A wide number of health benefits including a healthier heart, better circulation and the inhibition of age-related eye degeneration have long been associated with eating oily fish such as salmon, mackerel, sardines, tuna and cod. When it comes to fighting inflammation, oily fish contain high levels of omega-3 fatty acids, eicosapentaenoic acid (EPA) and docosahexaenoic acid (DHA), which can help to counter joint and tissue pain and swelling in rheumatoid arthritis, thereby reducing patients’ dependency on anti-inflammatory drugs. To see the full benefits in your anti-inflammatory diet you’ll need to eat oily fish at least three times a week and for at least three months.When you eat oily fish you also gain an intake of first-class protein, selenium and vitamin D. Fish oil supplements are widely available but they may not be as beneficial as eating the fish itself because the fatty acids they contain are less easily absorbed by the body as those in fish. There is also some evidence that omega-3 fatty acids may be helpful to asthma patients by reducing inflammation of the bronchial airways and lungs. Starting consumption of oily fish early in life might be particularly important, as some studies have shown it can reduce the number children developing asthma.

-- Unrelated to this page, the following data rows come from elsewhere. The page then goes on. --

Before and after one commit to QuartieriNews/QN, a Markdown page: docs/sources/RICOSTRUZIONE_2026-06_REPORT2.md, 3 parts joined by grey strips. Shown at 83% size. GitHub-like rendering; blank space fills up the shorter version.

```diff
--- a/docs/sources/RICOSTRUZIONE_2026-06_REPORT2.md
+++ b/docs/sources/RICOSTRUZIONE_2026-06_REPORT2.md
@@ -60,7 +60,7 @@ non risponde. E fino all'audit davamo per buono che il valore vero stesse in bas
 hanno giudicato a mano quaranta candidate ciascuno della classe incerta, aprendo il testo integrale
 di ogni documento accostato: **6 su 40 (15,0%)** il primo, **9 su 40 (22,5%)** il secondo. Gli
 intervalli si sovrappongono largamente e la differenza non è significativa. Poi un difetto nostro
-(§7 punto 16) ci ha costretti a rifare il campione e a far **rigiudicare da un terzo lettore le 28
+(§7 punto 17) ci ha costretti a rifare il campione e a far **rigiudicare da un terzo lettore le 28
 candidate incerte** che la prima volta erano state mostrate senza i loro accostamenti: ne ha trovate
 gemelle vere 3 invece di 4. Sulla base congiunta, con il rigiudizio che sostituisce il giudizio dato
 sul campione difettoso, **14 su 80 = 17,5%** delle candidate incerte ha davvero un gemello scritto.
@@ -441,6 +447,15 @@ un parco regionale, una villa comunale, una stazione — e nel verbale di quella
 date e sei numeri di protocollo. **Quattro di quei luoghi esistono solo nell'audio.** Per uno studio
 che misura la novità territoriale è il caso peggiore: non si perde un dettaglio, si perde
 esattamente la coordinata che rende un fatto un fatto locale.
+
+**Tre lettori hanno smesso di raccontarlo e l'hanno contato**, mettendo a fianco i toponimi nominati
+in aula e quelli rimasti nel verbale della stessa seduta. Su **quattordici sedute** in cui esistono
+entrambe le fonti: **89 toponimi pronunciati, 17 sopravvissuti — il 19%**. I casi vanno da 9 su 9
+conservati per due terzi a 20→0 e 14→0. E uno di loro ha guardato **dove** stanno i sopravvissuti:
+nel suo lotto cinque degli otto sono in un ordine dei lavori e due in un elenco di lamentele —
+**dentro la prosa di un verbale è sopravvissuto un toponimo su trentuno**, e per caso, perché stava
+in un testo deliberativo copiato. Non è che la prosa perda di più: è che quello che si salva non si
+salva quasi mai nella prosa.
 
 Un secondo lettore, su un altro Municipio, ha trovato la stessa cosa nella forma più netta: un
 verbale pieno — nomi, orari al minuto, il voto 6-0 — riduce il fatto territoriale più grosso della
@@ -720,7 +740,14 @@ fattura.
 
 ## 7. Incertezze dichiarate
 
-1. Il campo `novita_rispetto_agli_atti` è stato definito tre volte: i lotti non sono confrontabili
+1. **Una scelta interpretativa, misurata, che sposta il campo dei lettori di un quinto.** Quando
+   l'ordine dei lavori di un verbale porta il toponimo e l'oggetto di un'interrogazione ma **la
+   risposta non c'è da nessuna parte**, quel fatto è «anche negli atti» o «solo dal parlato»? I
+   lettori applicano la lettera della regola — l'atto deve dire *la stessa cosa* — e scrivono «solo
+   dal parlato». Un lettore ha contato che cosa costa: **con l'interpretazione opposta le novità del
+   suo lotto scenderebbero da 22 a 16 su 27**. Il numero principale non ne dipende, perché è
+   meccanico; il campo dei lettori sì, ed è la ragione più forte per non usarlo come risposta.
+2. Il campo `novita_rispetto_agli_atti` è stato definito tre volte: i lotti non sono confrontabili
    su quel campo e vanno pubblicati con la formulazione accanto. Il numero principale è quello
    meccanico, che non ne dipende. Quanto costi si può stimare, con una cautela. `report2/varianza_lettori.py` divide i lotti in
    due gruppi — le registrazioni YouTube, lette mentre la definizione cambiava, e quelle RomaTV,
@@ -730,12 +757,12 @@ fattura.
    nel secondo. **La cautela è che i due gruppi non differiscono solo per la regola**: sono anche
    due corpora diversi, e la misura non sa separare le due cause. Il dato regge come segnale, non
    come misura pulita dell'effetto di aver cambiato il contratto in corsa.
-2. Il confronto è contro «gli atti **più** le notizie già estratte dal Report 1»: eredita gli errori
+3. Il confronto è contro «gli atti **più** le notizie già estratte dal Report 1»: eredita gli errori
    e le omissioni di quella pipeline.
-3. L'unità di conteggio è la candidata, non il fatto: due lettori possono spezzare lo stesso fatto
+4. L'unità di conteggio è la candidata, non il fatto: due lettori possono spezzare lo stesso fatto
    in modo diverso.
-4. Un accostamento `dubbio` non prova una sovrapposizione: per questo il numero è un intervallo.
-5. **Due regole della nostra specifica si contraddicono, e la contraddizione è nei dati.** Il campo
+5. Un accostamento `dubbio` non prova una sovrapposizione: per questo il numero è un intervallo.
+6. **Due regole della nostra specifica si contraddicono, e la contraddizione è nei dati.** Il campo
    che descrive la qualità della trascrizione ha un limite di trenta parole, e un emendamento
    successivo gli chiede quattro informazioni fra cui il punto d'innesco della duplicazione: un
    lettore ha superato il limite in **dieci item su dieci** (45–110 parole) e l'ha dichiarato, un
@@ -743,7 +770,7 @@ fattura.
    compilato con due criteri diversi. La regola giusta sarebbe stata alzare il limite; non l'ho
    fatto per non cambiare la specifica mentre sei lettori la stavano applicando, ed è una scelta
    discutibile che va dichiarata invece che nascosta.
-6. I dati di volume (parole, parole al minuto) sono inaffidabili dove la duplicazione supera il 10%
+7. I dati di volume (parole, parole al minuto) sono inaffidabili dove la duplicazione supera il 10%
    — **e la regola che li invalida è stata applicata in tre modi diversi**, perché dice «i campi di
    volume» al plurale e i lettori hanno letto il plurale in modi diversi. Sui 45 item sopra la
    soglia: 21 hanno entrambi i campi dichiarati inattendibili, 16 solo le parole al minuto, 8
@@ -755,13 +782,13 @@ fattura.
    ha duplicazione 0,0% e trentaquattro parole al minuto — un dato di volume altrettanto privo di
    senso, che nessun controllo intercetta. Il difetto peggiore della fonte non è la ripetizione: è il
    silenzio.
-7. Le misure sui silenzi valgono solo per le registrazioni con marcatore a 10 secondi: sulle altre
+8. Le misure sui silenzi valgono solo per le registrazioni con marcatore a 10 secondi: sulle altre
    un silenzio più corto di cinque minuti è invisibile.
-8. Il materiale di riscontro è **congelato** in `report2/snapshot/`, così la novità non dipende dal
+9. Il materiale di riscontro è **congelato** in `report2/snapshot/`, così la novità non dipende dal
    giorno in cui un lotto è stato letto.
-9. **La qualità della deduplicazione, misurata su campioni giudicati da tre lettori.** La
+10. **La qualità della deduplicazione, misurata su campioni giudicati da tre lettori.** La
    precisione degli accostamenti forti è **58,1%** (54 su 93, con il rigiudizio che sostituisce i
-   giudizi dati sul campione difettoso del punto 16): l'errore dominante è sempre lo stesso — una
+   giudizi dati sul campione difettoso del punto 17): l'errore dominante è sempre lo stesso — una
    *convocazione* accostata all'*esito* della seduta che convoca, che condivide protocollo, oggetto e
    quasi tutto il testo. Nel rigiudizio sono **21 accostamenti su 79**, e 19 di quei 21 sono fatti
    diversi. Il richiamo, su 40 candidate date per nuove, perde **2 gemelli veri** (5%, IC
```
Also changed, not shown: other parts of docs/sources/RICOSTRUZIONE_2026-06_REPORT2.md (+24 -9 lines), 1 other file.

It would be difficult for many people to live without any dairy products in their diet and indeed yoghurt is recommended as beneficial to digestive to health. Our suggestion is that you choose low-fat dairy products such as skimmed milk, or use yoghurt instead of cream. Choose organic products wherever possible and try goats’ or sheep’s milk instead of cows’ milk.

Fermented products such as yoghurt are help to provide the essential bacteria in our digestive systems. Our fermented products page has more information.

There are many excellent sources of protein such as nuts, grains and pulses and of course fish. However, if you must have meat then the best choice for your anti-inflammatory diet are cuts from organically raised animals and you’ll avoid the those injected with excesses of hormones and antibiotics or those fed on GM crops. Also avoid processed meats such as sausages and tinned meats. A good alternative to farmmed meat would be game such as wild venison or rabbit, which are naturally low in fat, .

Chicken and poultry
Common sense will tell you that a £1 chicken will not be the healthiest choice. After all, most of the cost of rearing a chicken is it’s food. Using vegetable based protein sources on a daily basis and buying organic meat for special occasions will help you maintain your anti-inflammatory diet without overspending. Once again, game birds such as pheasant and guinea fowl provide a more natural alternative.